*** Opening Data excerpts ***
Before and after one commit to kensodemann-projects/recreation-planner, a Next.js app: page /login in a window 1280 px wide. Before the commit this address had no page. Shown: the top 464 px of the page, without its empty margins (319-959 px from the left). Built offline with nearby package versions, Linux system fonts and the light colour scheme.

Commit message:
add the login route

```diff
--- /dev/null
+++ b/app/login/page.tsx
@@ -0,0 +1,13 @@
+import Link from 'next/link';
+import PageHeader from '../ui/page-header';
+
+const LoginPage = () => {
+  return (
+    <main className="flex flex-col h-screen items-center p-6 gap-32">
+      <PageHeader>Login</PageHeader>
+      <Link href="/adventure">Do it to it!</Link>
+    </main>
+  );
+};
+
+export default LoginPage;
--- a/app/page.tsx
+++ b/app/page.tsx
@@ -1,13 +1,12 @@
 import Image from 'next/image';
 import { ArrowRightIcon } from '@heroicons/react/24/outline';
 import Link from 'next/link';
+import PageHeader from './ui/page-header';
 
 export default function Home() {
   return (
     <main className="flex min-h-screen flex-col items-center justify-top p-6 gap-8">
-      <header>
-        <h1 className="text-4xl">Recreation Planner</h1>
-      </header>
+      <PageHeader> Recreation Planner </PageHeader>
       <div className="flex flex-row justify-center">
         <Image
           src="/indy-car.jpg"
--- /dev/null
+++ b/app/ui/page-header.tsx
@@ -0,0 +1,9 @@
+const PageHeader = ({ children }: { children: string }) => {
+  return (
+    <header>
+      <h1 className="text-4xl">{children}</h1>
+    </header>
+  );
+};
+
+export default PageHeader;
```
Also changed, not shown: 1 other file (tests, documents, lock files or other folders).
*** Closing Data excerpts ***
*** Opening Data excerpts ***
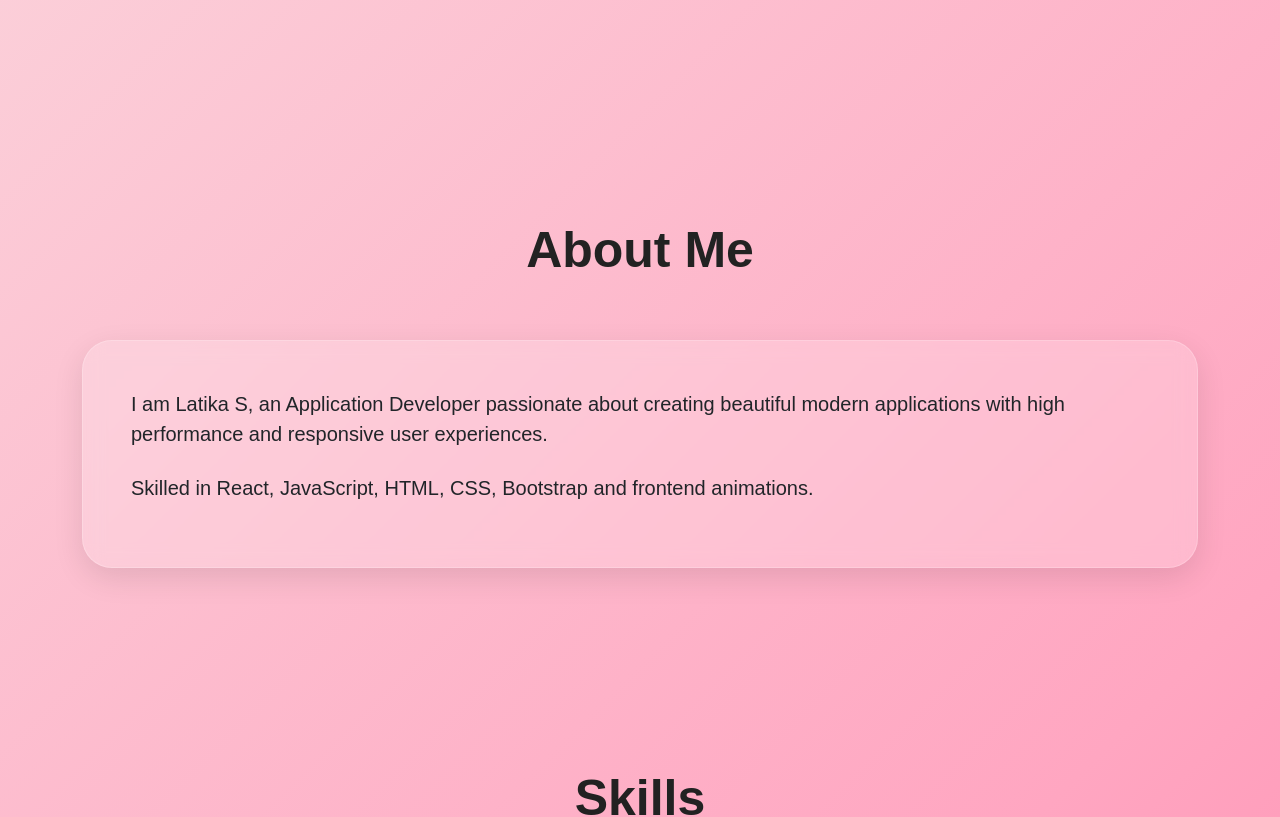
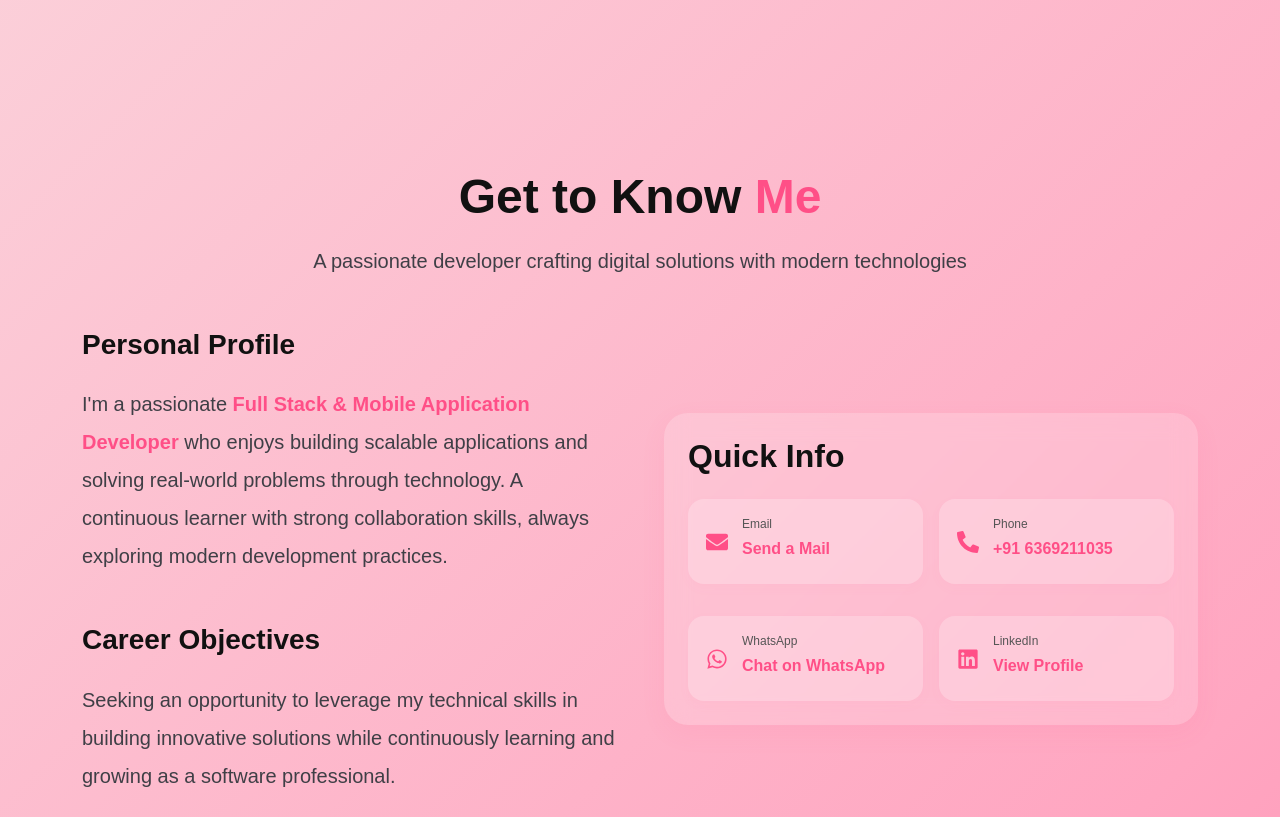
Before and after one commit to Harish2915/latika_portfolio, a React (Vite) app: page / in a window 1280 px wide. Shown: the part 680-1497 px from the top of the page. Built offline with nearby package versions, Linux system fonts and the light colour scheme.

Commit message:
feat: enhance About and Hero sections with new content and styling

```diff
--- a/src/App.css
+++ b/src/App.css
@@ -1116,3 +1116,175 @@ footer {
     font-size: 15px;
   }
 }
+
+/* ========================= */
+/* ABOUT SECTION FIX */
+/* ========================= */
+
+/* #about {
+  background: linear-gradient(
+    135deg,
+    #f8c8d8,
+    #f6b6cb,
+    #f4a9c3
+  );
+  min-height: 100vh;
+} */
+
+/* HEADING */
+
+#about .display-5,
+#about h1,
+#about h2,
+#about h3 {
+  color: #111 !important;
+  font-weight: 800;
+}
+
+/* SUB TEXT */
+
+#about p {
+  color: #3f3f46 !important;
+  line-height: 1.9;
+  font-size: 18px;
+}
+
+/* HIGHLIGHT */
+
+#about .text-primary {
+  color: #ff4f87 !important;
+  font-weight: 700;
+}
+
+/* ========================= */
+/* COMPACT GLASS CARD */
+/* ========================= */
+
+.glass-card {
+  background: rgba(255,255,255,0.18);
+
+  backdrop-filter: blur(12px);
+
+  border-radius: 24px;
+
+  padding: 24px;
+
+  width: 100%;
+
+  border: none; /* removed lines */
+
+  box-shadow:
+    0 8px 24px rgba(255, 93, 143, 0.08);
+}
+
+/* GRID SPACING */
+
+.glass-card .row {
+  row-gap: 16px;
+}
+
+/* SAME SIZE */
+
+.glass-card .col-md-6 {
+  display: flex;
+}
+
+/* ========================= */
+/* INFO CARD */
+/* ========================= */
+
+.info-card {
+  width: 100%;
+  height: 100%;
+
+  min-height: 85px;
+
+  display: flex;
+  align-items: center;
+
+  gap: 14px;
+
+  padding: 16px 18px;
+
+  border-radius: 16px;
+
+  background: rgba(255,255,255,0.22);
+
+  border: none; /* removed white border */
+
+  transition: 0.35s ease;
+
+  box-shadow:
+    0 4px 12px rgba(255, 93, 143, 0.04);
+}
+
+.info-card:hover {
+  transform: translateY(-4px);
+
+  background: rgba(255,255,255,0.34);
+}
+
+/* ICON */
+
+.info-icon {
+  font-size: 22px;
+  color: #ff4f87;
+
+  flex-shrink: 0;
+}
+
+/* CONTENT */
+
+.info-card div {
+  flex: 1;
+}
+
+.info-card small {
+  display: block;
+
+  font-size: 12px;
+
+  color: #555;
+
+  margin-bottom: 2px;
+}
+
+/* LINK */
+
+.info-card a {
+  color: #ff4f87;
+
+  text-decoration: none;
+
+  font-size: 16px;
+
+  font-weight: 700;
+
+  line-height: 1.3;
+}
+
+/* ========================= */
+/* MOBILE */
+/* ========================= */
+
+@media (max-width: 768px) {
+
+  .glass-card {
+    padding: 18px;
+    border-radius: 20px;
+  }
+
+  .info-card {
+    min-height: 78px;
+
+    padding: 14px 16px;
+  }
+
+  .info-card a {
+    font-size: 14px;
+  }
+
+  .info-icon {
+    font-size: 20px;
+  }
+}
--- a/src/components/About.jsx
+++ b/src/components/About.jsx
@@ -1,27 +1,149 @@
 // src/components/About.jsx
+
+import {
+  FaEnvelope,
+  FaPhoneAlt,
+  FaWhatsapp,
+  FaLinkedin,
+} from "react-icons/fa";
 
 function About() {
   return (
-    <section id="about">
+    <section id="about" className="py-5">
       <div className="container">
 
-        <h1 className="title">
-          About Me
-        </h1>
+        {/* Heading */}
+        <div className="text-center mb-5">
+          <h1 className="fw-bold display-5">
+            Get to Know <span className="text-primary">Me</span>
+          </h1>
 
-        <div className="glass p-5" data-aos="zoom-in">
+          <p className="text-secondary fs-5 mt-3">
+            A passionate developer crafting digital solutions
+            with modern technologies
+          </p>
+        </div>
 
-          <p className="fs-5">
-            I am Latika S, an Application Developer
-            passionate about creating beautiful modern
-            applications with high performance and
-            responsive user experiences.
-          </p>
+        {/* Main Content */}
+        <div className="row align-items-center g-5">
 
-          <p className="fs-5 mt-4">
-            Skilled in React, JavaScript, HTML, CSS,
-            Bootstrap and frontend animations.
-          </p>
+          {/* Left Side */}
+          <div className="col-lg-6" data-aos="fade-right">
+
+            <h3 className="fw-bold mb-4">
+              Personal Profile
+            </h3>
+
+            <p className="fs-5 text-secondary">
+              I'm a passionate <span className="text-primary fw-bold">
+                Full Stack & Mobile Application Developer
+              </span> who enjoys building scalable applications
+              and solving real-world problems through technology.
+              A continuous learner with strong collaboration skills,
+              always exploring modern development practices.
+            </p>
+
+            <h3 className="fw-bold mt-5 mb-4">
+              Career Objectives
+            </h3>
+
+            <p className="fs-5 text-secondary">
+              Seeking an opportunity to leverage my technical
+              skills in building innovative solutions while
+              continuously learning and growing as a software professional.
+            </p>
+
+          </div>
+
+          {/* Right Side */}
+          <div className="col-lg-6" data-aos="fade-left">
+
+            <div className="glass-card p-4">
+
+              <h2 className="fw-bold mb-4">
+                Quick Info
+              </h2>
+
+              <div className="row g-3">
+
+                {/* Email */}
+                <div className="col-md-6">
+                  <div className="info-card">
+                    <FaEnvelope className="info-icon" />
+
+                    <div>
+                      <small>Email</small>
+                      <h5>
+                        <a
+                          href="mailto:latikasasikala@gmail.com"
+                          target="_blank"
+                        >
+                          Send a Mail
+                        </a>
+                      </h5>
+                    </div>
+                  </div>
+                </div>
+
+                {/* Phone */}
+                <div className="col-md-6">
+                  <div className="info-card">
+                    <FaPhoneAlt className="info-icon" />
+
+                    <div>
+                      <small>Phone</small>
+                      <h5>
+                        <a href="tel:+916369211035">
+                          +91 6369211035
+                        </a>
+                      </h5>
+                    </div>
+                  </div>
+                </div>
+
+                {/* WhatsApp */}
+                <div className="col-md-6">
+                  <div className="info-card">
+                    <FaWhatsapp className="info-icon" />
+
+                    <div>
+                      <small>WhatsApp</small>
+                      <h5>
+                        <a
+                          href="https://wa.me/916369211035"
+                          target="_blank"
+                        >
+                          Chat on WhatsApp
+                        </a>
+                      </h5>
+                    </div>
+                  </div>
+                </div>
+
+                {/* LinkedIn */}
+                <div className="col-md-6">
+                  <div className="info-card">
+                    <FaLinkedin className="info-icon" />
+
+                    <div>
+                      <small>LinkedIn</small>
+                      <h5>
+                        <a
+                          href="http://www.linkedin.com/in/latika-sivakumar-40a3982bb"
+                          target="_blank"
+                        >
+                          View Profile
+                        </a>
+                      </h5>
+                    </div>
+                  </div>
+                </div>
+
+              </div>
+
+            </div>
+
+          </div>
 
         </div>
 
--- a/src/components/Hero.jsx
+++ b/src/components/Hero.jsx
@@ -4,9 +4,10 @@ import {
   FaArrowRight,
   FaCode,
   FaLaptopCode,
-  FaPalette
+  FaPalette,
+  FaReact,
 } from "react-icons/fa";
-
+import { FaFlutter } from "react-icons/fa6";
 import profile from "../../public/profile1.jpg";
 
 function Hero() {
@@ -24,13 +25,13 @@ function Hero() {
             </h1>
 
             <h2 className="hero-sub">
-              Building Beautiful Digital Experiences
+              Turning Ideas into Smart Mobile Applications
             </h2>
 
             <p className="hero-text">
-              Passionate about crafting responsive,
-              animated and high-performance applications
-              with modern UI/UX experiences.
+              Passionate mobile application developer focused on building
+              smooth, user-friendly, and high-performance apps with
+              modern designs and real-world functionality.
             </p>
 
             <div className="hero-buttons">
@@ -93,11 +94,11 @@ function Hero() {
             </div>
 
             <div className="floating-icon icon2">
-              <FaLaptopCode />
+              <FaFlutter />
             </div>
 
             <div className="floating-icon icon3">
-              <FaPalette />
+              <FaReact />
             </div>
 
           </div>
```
*** Closing Data excerpts ***
*** Opening Data excerpts ***
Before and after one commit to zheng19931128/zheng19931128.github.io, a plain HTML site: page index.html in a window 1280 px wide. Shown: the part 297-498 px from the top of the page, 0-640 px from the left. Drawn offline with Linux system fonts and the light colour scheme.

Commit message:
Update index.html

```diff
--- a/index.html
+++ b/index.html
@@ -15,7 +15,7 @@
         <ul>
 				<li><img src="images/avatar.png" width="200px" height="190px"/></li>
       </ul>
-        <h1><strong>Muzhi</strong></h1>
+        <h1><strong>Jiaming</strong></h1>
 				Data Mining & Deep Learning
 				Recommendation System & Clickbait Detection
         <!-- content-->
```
*** Closing Data excerpts ***
What is the number of lines in the listing above that contain the string "PageHeader"? Give only the number.

6